--- REQUIRED WORK ---
Nothing in the data should change when you return it, but leave the pictures out.

[Stored items]
● ● ●

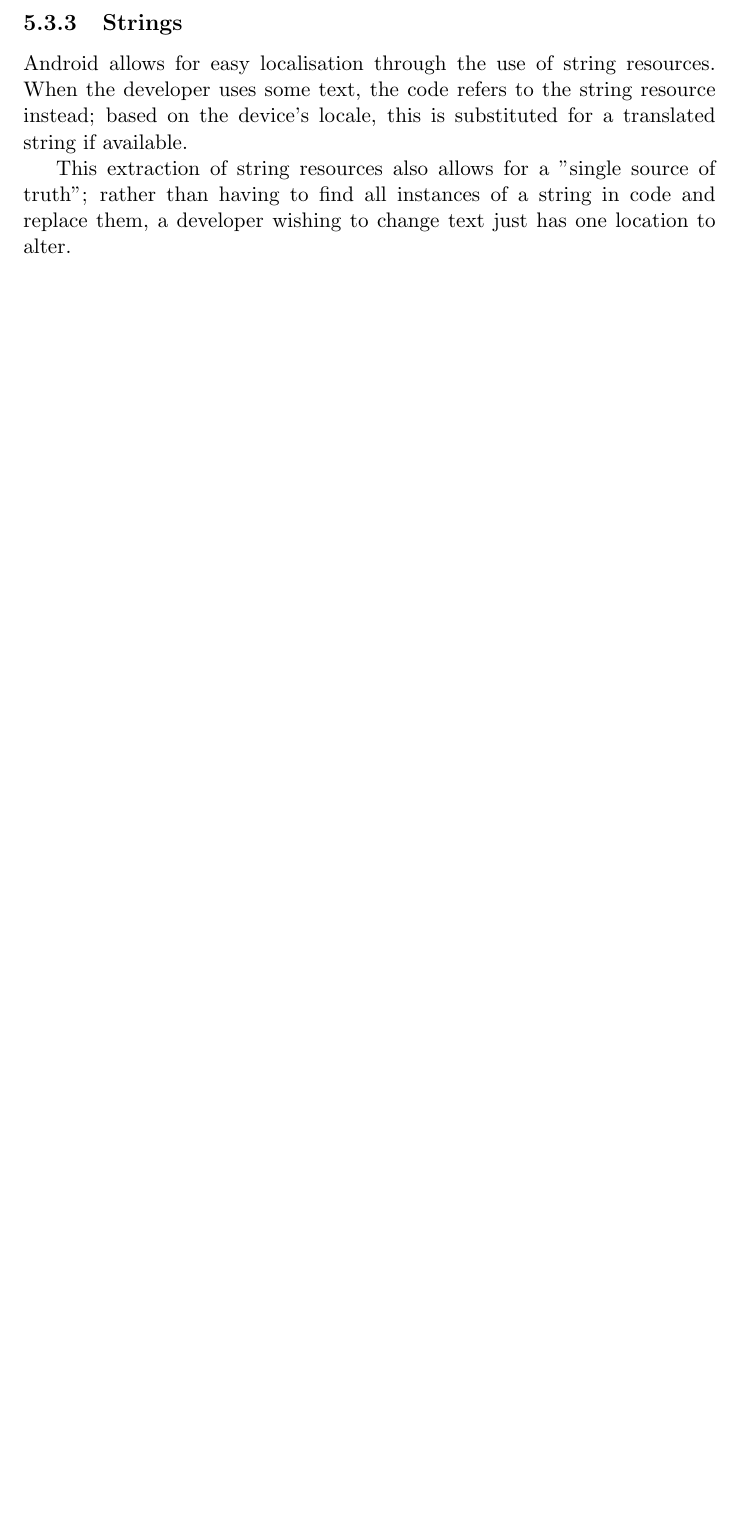
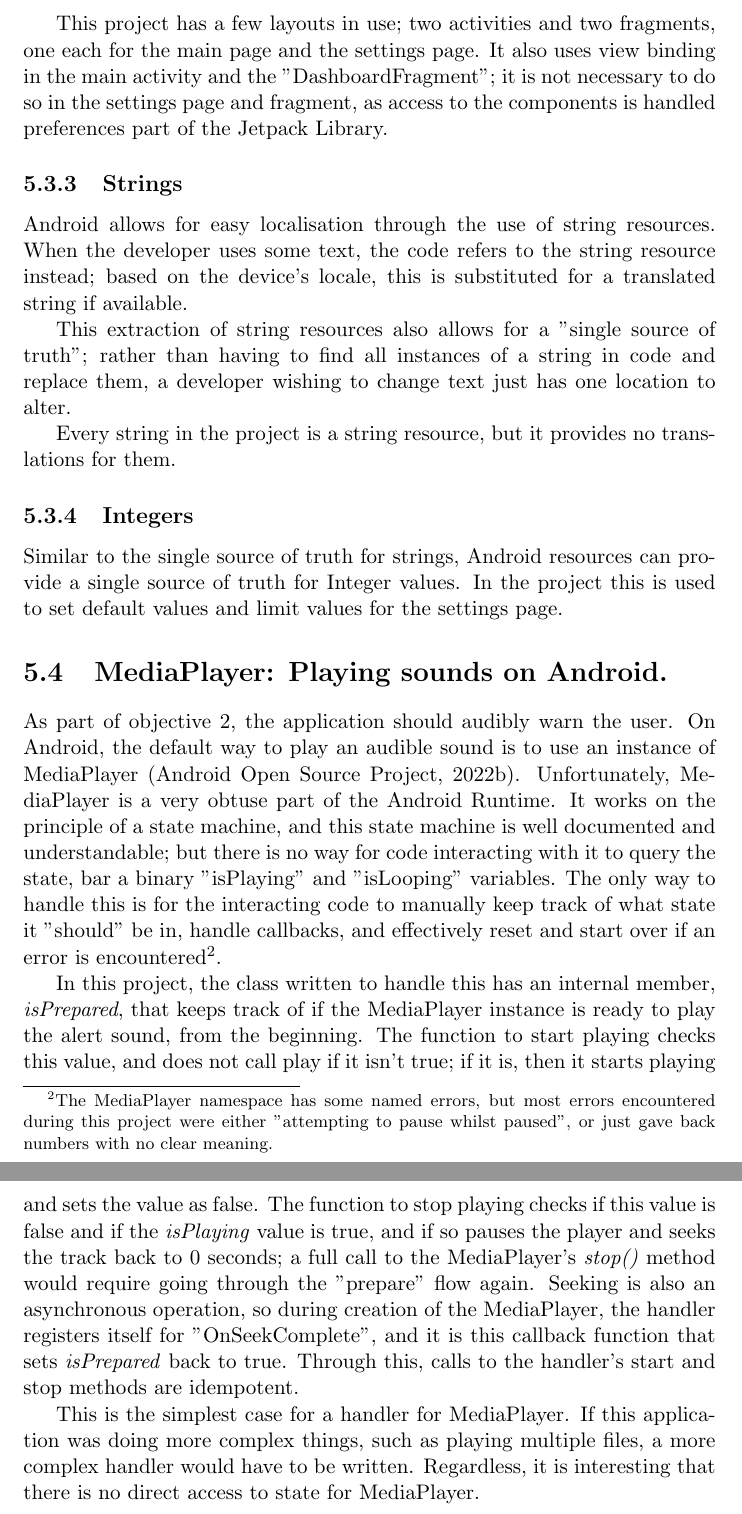
Before and after one commit to fisherthewol/FYP-SmartKart, a LaTeX document (Documents/FinalReport/finalreport.tex): part of page 23 of 29 before the commit and two parts of pages 23 and 24 of 30 after it, the two joined at a grey line, cut at the place of the change, the shorter picture padded with empty space. Compiled offline with pdfLaTeX.

Commit message:
Section on MediaPlayer.

```diff
--- a/Documents/FinalReport/finalreport.tex
+++ b/Documents/FinalReport/finalreport.tex
@@ -300,8 +302,21 @@ Manipulating views within a layout has historically been a case of calling \text
+This project has a few layouts in use; two activities and two fragments, one each for the main page and the settings page. It also uses view binding in the main activity and the "DashboardFragment"; it is not necessary to do so in the settings page and fragment, as access to the components is handled preferences part of the Jetpack Library.
 
 \subsection{Strings}
 Android allows for easy localisation through the use of string resources. When the developer uses some text, the code refers to the string resource instead; based on the device's locale, this is substituted for a translated string if available.
 
 This extraction of string resources also allows for a "single source of truth"; rather than having to find all instances of a string in code and replace them, a developer wishing to change text just has one location to alter.
+
+Every string in the project is a string resource, but it provides no translations for them.
+
+\subsection{Integers}
+Similar to the single source of truth for strings, Android resources can provide a single source of truth for Integer values. In the project this is used to set default values and limit values for the settings page.
+
+\section{MediaPlayer: Playing sounds on Android.}
+As part of objective 2, the application should audibly warn the user. On Android, the default way to play an audible sound is to use an instance of MediaPlayer \citep{mediaPlayerAndroid}. Unfortunately, MediaPlayer is a very obtuse part of the Android Runtime. It works on the principle of a state machine, and this state machine is well documented and understandable; but there is no way for code interacting with it to query the state, bar a binary "isPlaying" and "isLooping" variables. The only way to handle this is for the interacting code to manually keep track of what state it "should" be in, handle callbacks, and effectively reset and start over if an error is encountered\footnote{The MediaPlayer namespace has some named errors, but most errors encountered during this project were either "attempting to pause whilst paused", or just gave back numbers with no clear meaning.}.
+
+In this project, the class written to handle this has an internal member, \textit{isPrepared}, that keeps track of if the MediaPlayer instance is ready to play the alert sound, from the beginning. The function to start playing checks this value, and does not call play if it isn't true; if it is, then it starts playing and sets the value as false. The function to stop playing checks if this value is false and if the \textit{isPlaying} value is true, and if so pauses the player and seeks the track back to 0 seconds; a full call to the MediaPlayer's \textit{stop()} method would require going through the "prepare" flow again. Seeking is also an asynchronous operation, so during creation of the MediaPlayer, the handler registers itself for "OnSeekComplete", and it is this callback function that sets \textit{isPrepared} back to true. Through this, calls to the handler's start and stop methods are idempotent.
+
+This is the simplest case for a handler for MediaPlayer. If this application was doing more complex things, such as playing multiple files, a more complex handler would have to be written. Regardless, it is interesting that there is no direct access to state for MediaPlayer.
 
 \appendix
 \chapter{Development Log}\label{app:GitLog}
```
Also changed, not shown: Documents/FinalReport/finalrep.bib (+7 -0 lines), Documents/FinalReport/finalreport.pdf, Documents/FinalReport/finalreport.tex (8 more changed lines).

● ● ●

--- EXERCISE RESPONSE ---
Before and after one commit to fisherthewol/FYP-SmartKart, a LaTeX document (Documents/FinalReport/finalreport.tex): part of page 23 of 29 before the commit and two parts of pages 23 and 24 of 30 after it, the two joined at a grey line, cut at the place of the change, the shorter picture padded with empty space. Compiled offline with pdfLaTeX.

Commit message:
Section on MediaPlayer.

```diff
--- a/Documents/FinalReport/finalreport.tex
+++ b/Documents/FinalReport/finalreport.tex
@@ -300,8 +302,21 @@ Manipulating views within a layout has historically been a case of calling \text
+This project has a few layouts in use; two activities and two fragments, one each for the main page and the settings page. It also uses view binding in the main activity and the "DashboardFragment"; it is not necessary to do so in the settings page and fragment, as access to the components is handled preferences part of the Jetpack Library.
 
 \subsection{Strings}
 Android allows for easy localisation through the use of string resources. When the developer uses some text, the code refers to the string resource instead; based on the device's locale, this is substituted for a translated string if available.
 
 This extraction of string resources also allows for a "single source of truth"; rather than having to find all instances of a string in code and replace them, a developer wishing to change text just has one location to alter.
+
+Every string in the project is a string resource, but it provides no translations for them.
+
+\subsection{Integers}
+Similar to the single source of truth for strings, Android resources can provide a single source of truth for Integer values. In the project this is used to set default values and limit values for the settings page.
+
+\section{MediaPlayer: Playing sounds on Android.}
+As part of objective 2, the application should audibly warn the user. On Android, the default way to play an audible sound is to use an instance of MediaPlayer \citep{mediaPlayerAndroid}. Unfortunately, MediaPlayer is a very obtuse part of the Android Runtime. It works on the principle of a state machine, and this state machine is well documented and understandable; but there is no way for code interacting with it to query the state, bar a binary "isPlaying" and "isLooping" variables. The only way to handle this is for the interacting code to manually keep track of what state it "should" be in, handle callbacks, and effectively reset and start over if an error is encountered\footnote{The MediaPlayer namespace has some named errors, but most errors encountered during this project were either "attempting to pause whilst paused", or just gave back numbers with no clear meaning.}.
+
+In this project, the class written to handle this has an internal member, \textit{isPrepared}, that keeps track of if the MediaPlayer instance is ready to play the alert sound, from the beginning. The function to start playing checks this value, and does not call play if it isn't true; if it is, then it starts playing and sets the value as false. The function to stop playing checks if this value is false and if the \textit{isPlaying} value is true, and if so pauses the player and seeks the track back to 0 seconds; a full call to the MediaPlayer's \textit{stop()} method would require going through the "prepare" flow again. Seeking is also an asynchronous operation, so during creation of the MediaPlayer, the handler registers itself for "OnSeekComplete", and it is this callback function that sets \textit{isPrepared} back to true. Through this, calls to the handler's start and stop methods are idempotent.
+
+This is the simplest case for a handler for MediaPlayer. If this application was doing more complex things, such as playing multiple files, a more complex handler would have to be written. Regardless, it is interesting that there is no direct access to state for MediaPlayer.
 
 \appendix
 \chapter{Development Log}\label{app:GitLog}
```
Also changed, not shown: Documents/FinalReport/finalrep.bib (+7 -0 lines), Documents/FinalReport/finalreport.pdf, Documents/FinalReport/finalreport.tex (8 more changed lines).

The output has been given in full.